Mr Trump’s administration reinstituted sanctions on Iran although the other countries in the nuclear deal – struck during Barack Obama’s second term in the White House – are sticking to it despite renewed US pressure on them to abandon the accord or face trade restrictions.
Also on Tuesday, the full text of an earlier letter sent to the Security Council by Britain, France and Germany was released in which the three countries said earlier Iranian missile tests were “inconsistent with” resolution 2231.
Dated November 20, the letter related to Zolfaqar and Qiam missiles launched on September 30 and October 1 on targets in the town of Hajin in Deir Ezzor governorate in Syria.

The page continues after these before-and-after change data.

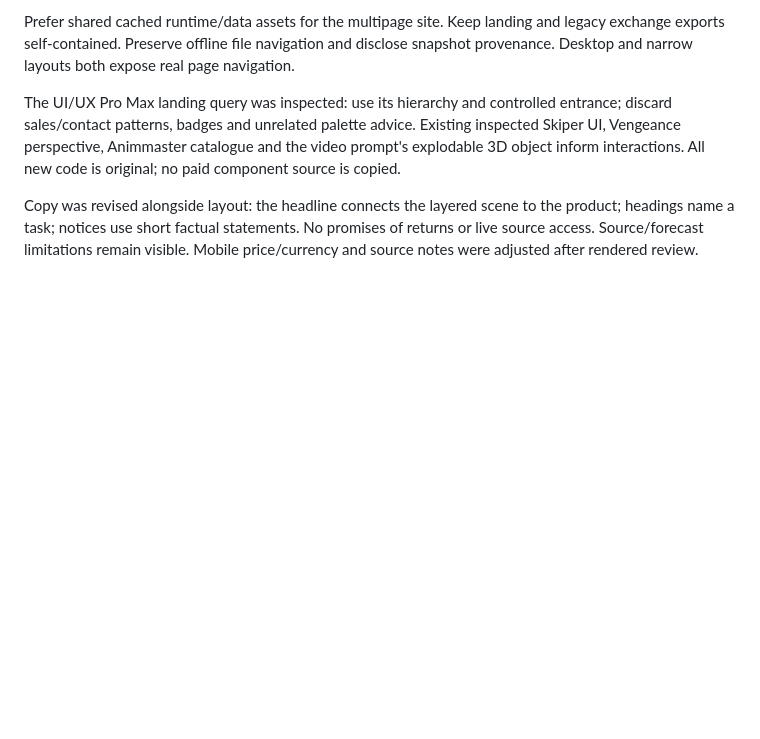
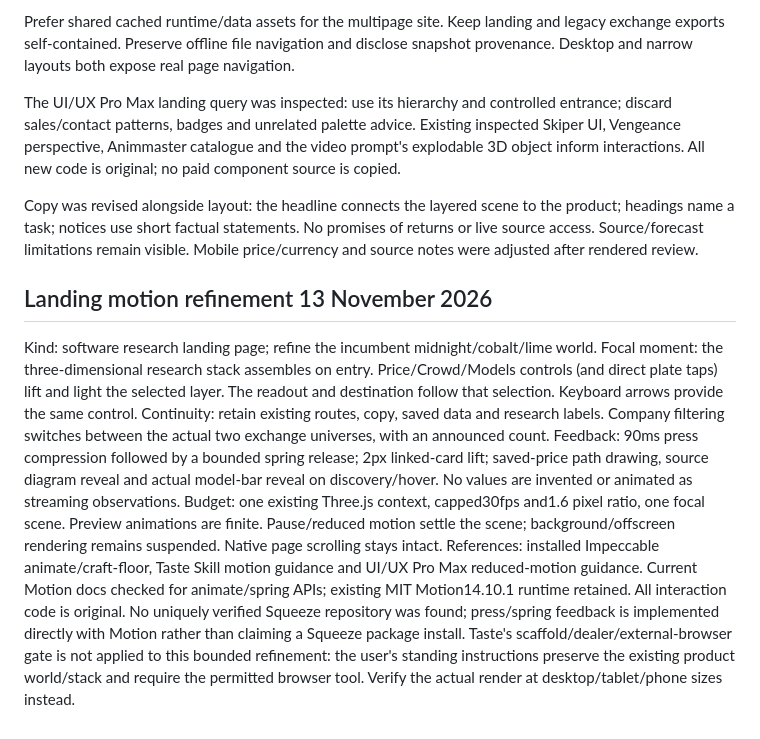
Before and after one commit to gokhale-atharva/crowd-signal-research, a Markdown page: docs/landing_design.md, the part around the change. Rendered like a GitHub page; blank space fills up the shorter version.

```diff
--- a/docs/landing_design.md
+++ b/docs/landing_design.md
@@ -26,3 +26,13 @@ Copy was revised alongside layout: the headline connects the layered scene to th
 headings name a task; notices use short factual statements. No promises of returns or live
 source access. Source/forecast limitations remain visible. Mobile price/currency and source
 notes were adjusted after rendered review.
+
+## Landing motion refinement 13 November 2026
+
+Kind: software research landing page; refine the incumbent midnight/cobalt/lime world.
+Focal moment: the three-dimensional research stack assembles on entry. Price/Crowd/Models controls (and direct plate taps) lift and light the selected layer. The readout and destination follow that selection. Keyboard arrows provide the same control.
+Continuity: retain existing routes, copy, saved data and research labels. Company filtering switches between the actual two exchange universes, with an announced count.
+Feedback: 90ms press compression followed by a bounded spring release; 2px linked-card lift; saved-price path drawing, source diagram reveal and actual model-bar reveal on discovery/hover. No values are invented or animated as streaming observations.
+Budget: one existing Three.js context, capped30fps and1.6 pixel ratio, one focal scene. Preview animations are finite. Pause/reduced motion settle the scene; background/offscreen rendering remains suspended. Native page scrolling stays intact.
+References: installed Impeccable animate/craft-floor, Taste Skill motion guidance and UI/UX Pro Max reduced-motion guidance. Current Motion docs checked for animate/spring APIs; existing MIT Motion14.10.1 runtime retained. All interaction code is original. No uniquely verified Squeeze repository was found; press/spring feedback is implemented directly with Motion rather than claiming a Squeeze package install.
+Taste's scaffold/dealer/external-browser gate is not applied to this bounded refinement: the user's standing instructions preserve the existing product world/stack and require the permitted browser tool. Verify the actual render at desktop/tablet/phone sizes instead.
```
Also changed, not shown: README.md (+3 -0 lines), docs/frontend_revision.md (+7 -0 lines), docs/img/landing-motion-desktop.png (added), docs/img/landing-motion-mobile.png (added), 5 other files.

Those launches came a week after an assault by militants on an Iranian military parade in the southern city of Ahvaz killed 25 people.
ISIS and ethnic Arab separatists both claimed responsibility for that incident and the Iranian strikes targeted areas where the militants are said to be sheltering.
The letter stated that while Britain, France and Germany took “note of Iran’s official position on these missile strikes as a response to a terrorist attack in Iran, we assess that Iran’s firing of the short range ballistic missiles was inconsistent” with resolution 2231.
“We respectfully request the Secretary General to submit a thorough report on Iran’s ballistic missile activity,” it said, noting that such weapons are capable of delivering “at least a 500-kilogram payload to a range of at least 300 kilometres” and were "inherently capable of carrying nuclear weapons”.
“Furthermore, this ballistic missile activity is destabilising and increases regional tensions,” it added.